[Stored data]
________________________

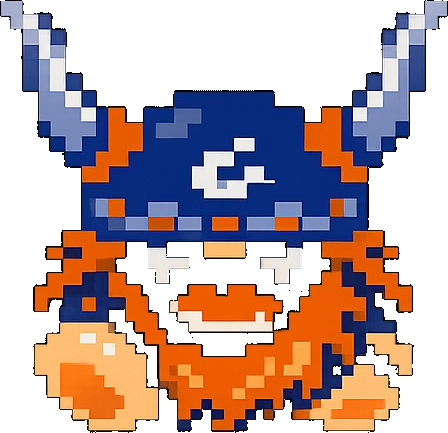
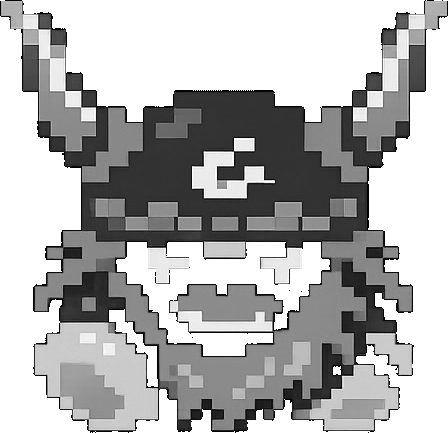
Adjust colors

diff --git a/src/ui/settings_panel.py b/src/ui/settings_panel.py
@@ -111,14 +111,14 @@ class Slider:
         self.dragging = False
         self.hovered = False
         
-        # Colors
-        self.track_color = (60, 60, 60)
-        self.track_fill_color = (80, 120, 180)
-        self.handle_color = (180, 180, 180)
-        self.handle_hover_color = (220, 220, 220)
-        self.handle_drag_color = (100, 150, 220)
-        self.label_color = (200, 200, 200)
-        self.value_color = (150, 200, 255)
+        # Colors (duller to make arrows stand out)
+        self.track_color = (30, 30, 30)
+        self.track_fill_color = (40, 50, 70)
+        self.handle_color = (70, 70, 70)
+        self.handle_hover_color = (85, 85, 85)
+        self.handle_drag_color = (50, 60, 80)
+        self.label_color = (80, 80, 80)
+        self.value_color = (60, 75, 95)
         
     def _update_handle_position(self):
         """Update handle position based on current value"""
@@ -199,7 +199,7 @@ class Slider:
             color = self.handle_color
             
         pygame.draw.rect(screen, color, self.handle_rect, border_radius=4)
-        pygame.draw.rect(screen, (100, 100, 100), self.handle_rect, 1, border_radius=4)
+        pygame.draw.rect(screen, (45, 45, 45), self.handle_rect, 1, border_radius=4)
         
         # Draw value
         value_text = self.format_str.format(self.value)
@@ -249,13 +249,13 @@ class Dropdown:
         self.is_open = False
         self.hovered_index = -1
         
-        # Colors
-        self.bg_color = (50, 50, 50)
-        self.hover_color = (70, 90, 120)
-        self.border_color = (100, 100, 100)
-        self.text_color = (200, 200, 200)
-        self.label_color = (200, 200, 200)
-        self.arrow_color = (150, 150, 150)
+        # Colors (duller to make arrows stand out)
+        self.bg_color = (25, 25, 25)
+        self.hover_color = (35, 40, 50)
+        self.border_color = (45, 45, 45)
+        self.text_color = (80, 80, 80)
+        self.label_color = (80, 80, 80)
+        self.arrow_color = (60, 60, 60)
         
     def handle_event(self, event: pygame.event.Event) -> bool:
         """
@@ -383,9 +383,9 @@ class Button:
         rect: pygame.Rect,
         text: str,
         font: pygame.font.Font = None,
-        color: Tuple[int, int, int] = (70, 70, 70),
-        hover_color: Tuple[int, int, int] = (90, 110, 140),
-        text_color: Tuple[int, int, int] = (220, 220, 220),
+        color: Tuple[int, int, int] = (35, 35, 35),
+        hover_color: Tuple[int, int, int] = (45, 50, 60),
+        text_color: Tuple[int, int, int] = (85, 85, 85),
     ):
         self.rect = rect
         self.text = text
@@ -416,7 +416,7 @@ class Button:
         color = self.hover_color if self.hovered else self.color
         
         pygame.draw.rect(screen, color, self.rect, border_radius=5)
-        pygame.draw.rect(screen, (120, 120, 120), self.rect, 2, border_radius=5)
+        pygame.draw.rect(screen, (55, 55, 55), self.rect, 2, border_radius=5)
         
         text_surface = self.font.render(self.text, True, self.text_color)
         text_rect = text_surface.get_rect(center=self.rect.center)
@@ -479,11 +479,11 @@ class SettingsPanel:
         self.label_font = pygame.font.Font(None, 24)
         self.info_font = pygame.font.Font(None, 22)
         
-        # Colors
-        self.bg_color = (35, 35, 40)
-        self.border_color = (80, 80, 90)
-        self.title_color = (220, 220, 230)
-        self.info_color = (150, 180, 220)
+        # Colors (duller to make arrows stand out)
+        self.bg_color = (20, 20, 22)
+        self.border_color = (40, 40, 45)
+        self.title_color = (90, 90, 95)
+        self.info_color = (60, 70, 85)
         
         # Create UI elements
         self._create_ui_elements()
@@ -563,8 +563,8 @@ class SettingsPanel:
             ),
             text="Apply",
             font=self.label_font,
-            color=(50, 100, 50),
-            hover_color=(70, 140, 70),
+            color=(25, 45, 25),
+            hover_color=(35, 60, 35),
         )
         
         self.cancel_button = Button(
@@ -576,8 +576,8 @@ class SettingsPanel:
             ),
             text="Cancel",
             font=self.label_font,
-            color=(100, 50, 50),
-            hover_color=(140, 70, 70),
+            color=(45, 25, 25),
+            hover_color=(60, 35, 35),
         )
         
     def set_values(self, values: SettingsValues):
@@ -744,7 +744,7 @@ class SettingsPanel:
         duration_s = duration_ms / 1000
         
         duration_text = f"Est. selection time: {duration_s:.1f}s"
-        duration_surface = self.info_font.render(duration_text, True, (120, 150, 120))
+        duration_surface = self.info_font.render(duration_text, True, (50, 65, 50))
         duration_rect = duration_surface.get_rect(
             centerx=self.panel_rect.centerx,
             top=info_y + 22
@@ -819,11 +819,11 @@ def demo():
                 pass
                 
         # Draw
-        screen.fill((30, 30, 35))
+        screen.fill((10, 10, 12))
         
         # Draw background info
         if not panel.is_visible:
-            text = font.render("Press S to open settings", True, (100, 100, 100))
+            text = font.render("Press S to open settings", True, (50, 50, 50))
             rect = text.get_rect(center=(screen_width // 2, screen_height // 2))
             screen.blit(text, rect)
             

diff --git a/src/ui/mode_selector.py b/src/ui/mode_selector.py
@@ -30,12 +30,12 @@ MODE_CONFIGS = {
     AppMode.DATA_COLLECTION: ModeConfig(
         name="Data Collection",
         description="Collect EEG training data for BCI calibration",
-        color=(180, 180, 180),  # Light gray
+        color=(70, 70, 70),  # Dull gray
     ),
     AppMode.GAME: ModeConfig(
         name="Game Mode", 
         description="Play the maze game using BCI control",
-        color=(140, 140, 140),  # Medium gray
+        color=(60, 60, 60),  # Dull gray
     ),
 }
 
@@ -61,15 +61,15 @@ class ModeSelector:
         self.desc_font = pygame.font.Font(None, 28)
         self.hint_font = pygame.font.Font(None, 24)
         
-        # Colors (grayscale)
-        self.bg_color = (20, 20, 20)
-        self.title_color = (220, 220, 220)
-        self.subtitle_color = (140, 140, 140)
-        self.button_color = (50, 50, 50)
-        self.button_hover_color = (80, 80, 80)
-        self.button_text_color = (200, 200, 200)
-        self.desc_color = (120, 120, 120)
-        self.hint_color = (80, 80, 80)
+        # Colors (much duller grayscale to make arrows stand out)
+        self.bg_color = (10, 10, 10)
+        self.title_color = (90, 90, 90)
+        self.subtitle_color = (60, 60, 60)
+        self.button_color = (25, 25, 25)
+        self.button_hover_color = (40, 40, 40)
+        self.button_text_color = (80, 80, 80)
+        self.desc_color = (55, 55, 55)
+        self.hint_color = (40, 40, 40)
         
         # Button dimensions
         self.button_width = 400
@@ -155,7 +155,7 @@ class ModeSelector:
             pygame.draw.rect(screen, bg_color, rect, border_radius=10)
             
             # Button border
-            border_color = (150, 150, 150) if is_hovered else (100, 100, 100)
+            border_color = (60, 60, 60) if is_hovered else (45, 45, 45)
             pygame.draw.rect(screen, border_color, rect, 2, border_radius=10)
             
             # Mode indicator bar on left
@@ -274,11 +274,11 @@ if __name__ == "__main__":
             
             # Show hint
             font = pygame.font.Font(None, 36)
-            text = font.render(f"Running in {MODE_CONFIGS[selected_mode].name}", True, (150, 150, 150))
+            text = font.render(f"Running in {MODE_CONFIGS[selected_mode].name}", True, (60, 60, 60))
             rect = text.get_rect(center=(screen_width // 2, screen_height // 2))
             screen.blit(text, rect)
             
-            hint = pygame.font.Font(None, 24).render("Press ESC to go back", True, (80, 80, 80))
+            hint = pygame.font.Font(None, 24).render("Press ESC to go back", True, (40, 40, 40))
             hint_rect = hint.get_rect(center=(screen_width // 2, screen_height // 2 + 40))
             screen.blit(hint, hint_rect)
         else:

diff --git a/src/game/renderer.py b/src/game/renderer.py
@@ -39,26 +39,26 @@ class RenderConfig:
     # Cell size
     cell_size: int = 32
     
-    # Maze colors (grayscale to not interfere with arrows)
-    wall_color: Tuple[int, int, int] = (50, 50, 50)
-    path_color: Tuple[int, int, int] = (30, 30, 30)
-    start_color: Tuple[int, int, int] = (45, 45, 45)
-    goal_color: Tuple[int, int, int] = (55, 55, 55)
+    # Maze colors (much duller grayscale to make arrows stand out)
+    wall_color: Tuple[int, int, int] = (30, 30, 30)
+    path_color: Tuple[int, int, int] = (18, 18, 18)
+    start_color: Tuple[int, int, int] = (25, 25, 25)
+    goal_color: Tuple[int, int, int] = (32, 32, 32)
     
-    # Player colors (grayscale)
-    player_color: Tuple[int, int, int] = (160, 160, 160)
-    player_outline: Tuple[int, int, int] = (120, 120, 120)
-    player_direction_color: Tuple[int, int, int] = (200, 200, 200)
+    # Player colors (much duller grayscale)
+    player_color: Tuple[int, int, int] = (70, 70, 70)
+    player_outline: Tuple[int, int, int] = (50, 50, 50)
+    player_direction_color: Tuple[int, int, int] = (80, 80, 80)
     
-    # Collectible colors (different gray shades for variety)
-    coin_color: Tuple[int, int, int] = (180, 180, 180)
-    gem_color: Tuple[int, int, int] = (140, 140, 140)
-    star_color: Tuple[int, int, int] = (200, 200, 200)
+    # Collectible colors (much duller gray shades)
+    coin_color: Tuple[int, int, int] = (75, 75, 75)
+    gem_color: Tuple[int, int, int] = (60, 60, 60)
+    star_color: Tuple[int, int, int] = (80, 80, 80)
     
-    # UI colors (grayscale)
-    ui_bg_color: Tuple[int, int, int] = (20, 20, 20)
-    ui_text_color: Tuple[int, int, int] = (180, 180, 180)
-    ui_highlight_color: Tuple[int, int, int] = (220, 220, 220)
+    # UI colors (much duller grayscale)
+    ui_bg_color: Tuple[int, int, int] = (15, 15, 15)
+    ui_text_color: Tuple[int, int, int] = (70, 70, 70)
+    ui_highlight_color: Tuple[int, int, int] = (90, 90, 90)
     
     # Sizes
     player_size_ratio: float = 1.0   # Player fills entire cell

diff --git a/main.py b/main.py
@@ -452,26 +452,26 @@ class Application:
             self.config.display.width,
             bar_height
         )
-        pygame.draw.rect(self.screen, (30, 30, 30), bar_rect)
+        pygame.draw.rect(self.screen, (15, 15, 15), bar_rect)
         
         # Status text
         state = self.arrow_manager.state
         if state == SelectionState.IDLE:
             status = "Press SPACE to start BCI selection"
-            color = (100, 100, 100)
+            color = (50, 50, 50)
         elif state == SelectionState.FLASHING:
             progress = self.arrow_manager.progress * 100
             status = f"Flashing... {progress:.0f}%"
-            color = (100, 200, 100)
+            color = (45, 70, 45)
         elif state == SelectionState.PROCESSING:
             status = "Processing... (Press 1-4 to simulate)"
-            color = (200, 200, 100)
+            color = (70, 70, 45)
         elif state == SelectionState.FEEDBACK:
             status = f"Selected: {self.last_selection.direction.value if self.last_selection else '?'}"
-            color = (100, 150, 255)
+            color = (45, 60, 80)
         else:
             status = str(state.name)
-            color = (100, 100, 100)
+            color = (50, 50, 50)
             
         text = self.font_medium.render(status, True, color)
         text_rect = text.get_rect(
@@ -519,7 +519,7 @@ class Application:
         y = padding * 2
         for line in lines:
             if line:
-                text = self.font_small.render(line, True, (150, 150, 150))
+                text = self.font_small.render(line, True, (60, 60, 60))
                 self.screen.blit(text, 
                     (self.config.display.width - width, y))
             y += line_height

diff --git a/config.py b/config.py
@@ -62,7 +62,7 @@ class DisplayConfig:
     fullscreen: bool = False
     fps: int = 60
     vsync: bool = True
-    background_color: Tuple[int, int, int] = (20, 20, 20)
+    background_color: Tuple[int, int, int] = (10, 10, 10)
 
 
 @dataclass  
@@ -188,10 +188,10 @@ class LayoutConfig:
 @dataclass
 class GameConfig:
     """Maze game settings"""
-    # Colors (grayscale to not interfere with arrows)
-    wall_color: Tuple[int, int, int] = (100, 100, 100)
-    path_color: Tuple[int, int, int] = (60, 60, 60)
-    player_color: Tuple[int, int, int] = (150, 150, 150)
+    # Colors (much duller grayscale to make arrows stand out)
+    wall_color: Tuple[int, int, int] = (40, 40, 40)
+    path_color: Tuple[int, int, int] = (25, 25, 25)
+    player_color: Tuple[int, int, int] = (70, 70, 70)
     
     # Maze
     cell_size: int = 40

diff --git a/src/game/collectible.py b/src/game/collectible.py
@@ -41,11 +41,11 @@ class CollectibleConfig:
     bob_speed: float = 2.0        # Bobbing cycles per second
     rotation_speed: float = 90.0  # Degrees per second (for gems/stars)
     
-    # Colors (simple shapes)
-    coin_color: Tuple[int, int, int] = (255, 215, 0)      # Gold
-    gem_color: Tuple[int, int, int] = (0, 200, 255)       # Cyan
-    star_color: Tuple[int, int, int] = (255, 255, 100)    # Yellow
-    powerup_color: Tuple[int, int, int] = (255, 100, 255) # Magenta
+    # Colors (dull grayscale to make arrows stand out)
+    coin_color: Tuple[int, int, int] = (75, 75, 75)      # Dull gray
+    gem_color: Tuple[int, int, int] = (60, 60, 60)       # Dull gray
+    star_color: Tuple[int, int, int] = (80, 80, 80)      # Dull gray
+    powerup_color: Tuple[int, int, int] = (70, 70, 70)   # Dull gray
 
 
 @dataclass

diff --git a/src/game/game_manager.py b/src/game/game_manager.py
@@ -578,13 +578,13 @@ def demo():
         manager.update(delta_ms)
         
         # Draw
-        screen.fill((20, 20, 25))
+        screen.fill((10, 10, 12))
         manager.draw(screen)
         
         # Draw controls hint at bottom
         hint = font.render(
             "Arrow keys: Move | R: Restart | N: Next Level | ESC: Quit",
-            True, (80, 80, 80)
+            True, (40, 40, 40)
         )
         screen.blit(hint, (10, screen_height - 25))
         

diff --git a/src/stimulus/arrow_manager.py b/src/stimulus/arrow_manager.py
@@ -481,7 +481,7 @@ def demo():
         
         y = 10
         for line in status_lines:
-            text = font.render(line, True, (100, 100, 100))
+            text = font.render(line, True, (50, 50, 50))
             screen.blit(text, (10, y))
             y += 30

________________________

## WHAT YOU ARE ASKED TO DO
After locating the line with "status = str(state.name)" above, return that line and every later line through the one with "255) # Magenta", word for word and with nothing else.

## REPLY TO THE EXERCISE
             status = str(state.name)
-            color = (100, 100, 100)
+            color = (50, 50, 50)
             
         text = self.font_medium.render(status, True, color)
         text_rect = text.get_rect(
@@ -519,7 +519,7 @@ class Application:
         y = padding * 2
         for line in lines:
             if line:
-                text = self.font_small.render(line, True, (150, 150, 150))
+                text = self.font_small.render(line, True, (60, 60, 60))
                 self.screen.blit(text, 
                     (self.config.display.width - width, y))
             y += line_height

diff --git a/config.py b/config.py
@@ -62,7 +62,7 @@ class DisplayConfig:
     fullscreen: bool = False
     fps: int = 60
     vsync: bool = True
-    background_color: Tuple[int, int, int] = (20, 20, 20)
+    background_color: Tuple[int, int, int] = (10, 10, 10)
 
 
 @dataclass  
@@ -188,10 +188,10 @@ class LayoutConfig:
 @dataclass
 class GameConfig:
     """Maze game settings"""
-    # Colors (grayscale to not interfere with arrows)
-    wall_color: Tuple[int, int, int] = (100, 100, 100)
-    path_color: Tuple[int, int, int] = (60, 60, 60)
-    player_color: Tuple[int, int, int] = (150, 150, 150)
+    # Colors (much duller grayscale to make arrows stand out)
+    wall_color: Tuple[int, int, int] = (40, 40, 40)
+    path_color: Tuple[int, int, int] = (25, 25, 25)
+    player_color: Tuple[int, int, int] = (70, 70, 70)
     
     # Maze
     cell_size: int = 40

diff --git a/src/game/collectible.py b/src/game/collectible.py
@@ -41,11 +41,11 @@ class CollectibleConfig:
     bob_speed: float = 2.0        # Bobbing cycles per second
     rotation_speed: float = 90.0  # Degrees per second (for gems/stars)
     
-    # Colors (simple shapes)
-    coin_color: Tuple[int, int, int] = (255, 215, 0)      # Gold
-    gem_color: Tuple[int, int, int] = (0, 200, 255)       # Cyan
-    star_color: Tuple[int, int, int] = (255, 255, 100)    # Yellow
-    powerup_color: Tuple[int, int, int] = (255, 100, 255) # Magenta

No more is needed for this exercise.